= Beginning of Section =

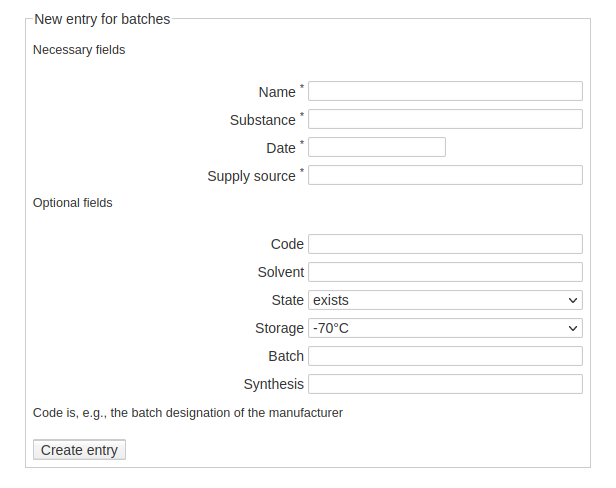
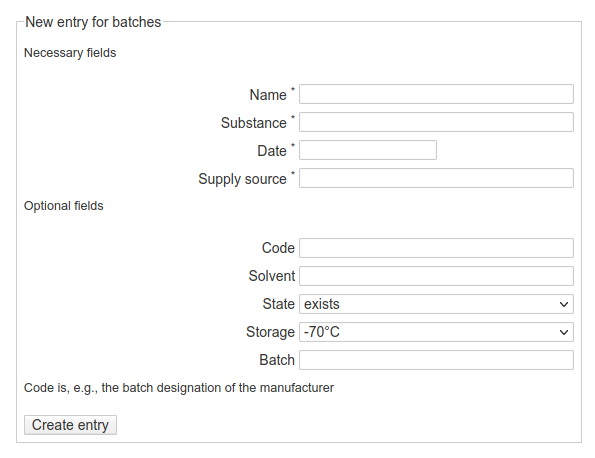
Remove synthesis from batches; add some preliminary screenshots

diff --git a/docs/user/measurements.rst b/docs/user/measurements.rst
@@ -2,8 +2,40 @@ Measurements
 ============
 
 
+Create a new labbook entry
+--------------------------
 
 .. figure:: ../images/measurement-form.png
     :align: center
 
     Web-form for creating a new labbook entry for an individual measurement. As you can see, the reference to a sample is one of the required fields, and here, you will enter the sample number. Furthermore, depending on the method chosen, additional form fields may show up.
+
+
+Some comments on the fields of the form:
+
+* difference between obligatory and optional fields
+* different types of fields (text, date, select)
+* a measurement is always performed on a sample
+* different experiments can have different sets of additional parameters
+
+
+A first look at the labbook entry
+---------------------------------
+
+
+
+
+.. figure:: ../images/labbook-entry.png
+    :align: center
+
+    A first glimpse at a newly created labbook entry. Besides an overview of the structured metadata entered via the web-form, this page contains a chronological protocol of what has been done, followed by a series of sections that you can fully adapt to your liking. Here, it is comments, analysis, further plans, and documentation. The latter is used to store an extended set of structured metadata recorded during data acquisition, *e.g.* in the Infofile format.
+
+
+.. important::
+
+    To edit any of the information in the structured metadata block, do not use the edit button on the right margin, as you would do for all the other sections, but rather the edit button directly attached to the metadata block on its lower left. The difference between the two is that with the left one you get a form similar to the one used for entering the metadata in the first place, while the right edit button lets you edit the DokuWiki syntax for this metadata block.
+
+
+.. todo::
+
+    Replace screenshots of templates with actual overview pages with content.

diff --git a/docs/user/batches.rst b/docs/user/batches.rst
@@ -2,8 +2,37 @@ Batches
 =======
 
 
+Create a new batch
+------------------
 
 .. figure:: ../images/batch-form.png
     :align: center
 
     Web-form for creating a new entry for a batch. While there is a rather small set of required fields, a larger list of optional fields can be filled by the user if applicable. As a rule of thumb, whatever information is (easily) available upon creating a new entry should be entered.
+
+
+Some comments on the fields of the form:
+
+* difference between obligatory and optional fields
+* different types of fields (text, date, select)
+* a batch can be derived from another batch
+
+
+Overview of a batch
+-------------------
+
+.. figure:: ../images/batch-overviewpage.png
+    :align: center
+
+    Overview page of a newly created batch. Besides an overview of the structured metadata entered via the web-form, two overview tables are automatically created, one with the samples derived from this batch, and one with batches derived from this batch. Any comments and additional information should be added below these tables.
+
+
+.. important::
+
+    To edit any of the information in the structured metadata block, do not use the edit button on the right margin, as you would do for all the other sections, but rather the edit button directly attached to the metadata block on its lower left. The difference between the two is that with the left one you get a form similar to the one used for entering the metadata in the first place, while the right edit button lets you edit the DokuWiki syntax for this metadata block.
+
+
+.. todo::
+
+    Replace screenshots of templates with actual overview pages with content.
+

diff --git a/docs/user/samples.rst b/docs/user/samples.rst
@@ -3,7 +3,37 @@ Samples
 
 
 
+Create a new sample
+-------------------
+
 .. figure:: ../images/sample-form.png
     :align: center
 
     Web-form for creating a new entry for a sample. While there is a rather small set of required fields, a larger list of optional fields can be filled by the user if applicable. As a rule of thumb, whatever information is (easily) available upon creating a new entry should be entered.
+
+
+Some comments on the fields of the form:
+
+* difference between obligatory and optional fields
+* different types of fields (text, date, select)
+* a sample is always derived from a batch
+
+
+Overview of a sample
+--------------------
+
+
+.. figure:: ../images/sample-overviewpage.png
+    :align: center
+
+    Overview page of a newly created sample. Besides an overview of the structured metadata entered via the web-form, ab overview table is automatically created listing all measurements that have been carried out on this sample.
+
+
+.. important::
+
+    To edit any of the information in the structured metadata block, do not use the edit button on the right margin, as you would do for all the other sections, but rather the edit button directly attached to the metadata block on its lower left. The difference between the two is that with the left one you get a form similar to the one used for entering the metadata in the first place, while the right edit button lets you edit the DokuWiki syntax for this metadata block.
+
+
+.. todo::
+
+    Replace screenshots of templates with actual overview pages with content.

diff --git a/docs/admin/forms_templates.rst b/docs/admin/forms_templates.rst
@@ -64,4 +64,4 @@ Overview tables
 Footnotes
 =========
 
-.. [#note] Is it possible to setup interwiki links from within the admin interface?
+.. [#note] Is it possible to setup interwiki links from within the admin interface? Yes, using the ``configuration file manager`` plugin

= End of Section =

→ EXERCISE GOAL:
In the entries above, how many lines contain the word "creating"? Answer with the number only.

→ EXERCISE ANSWER:
3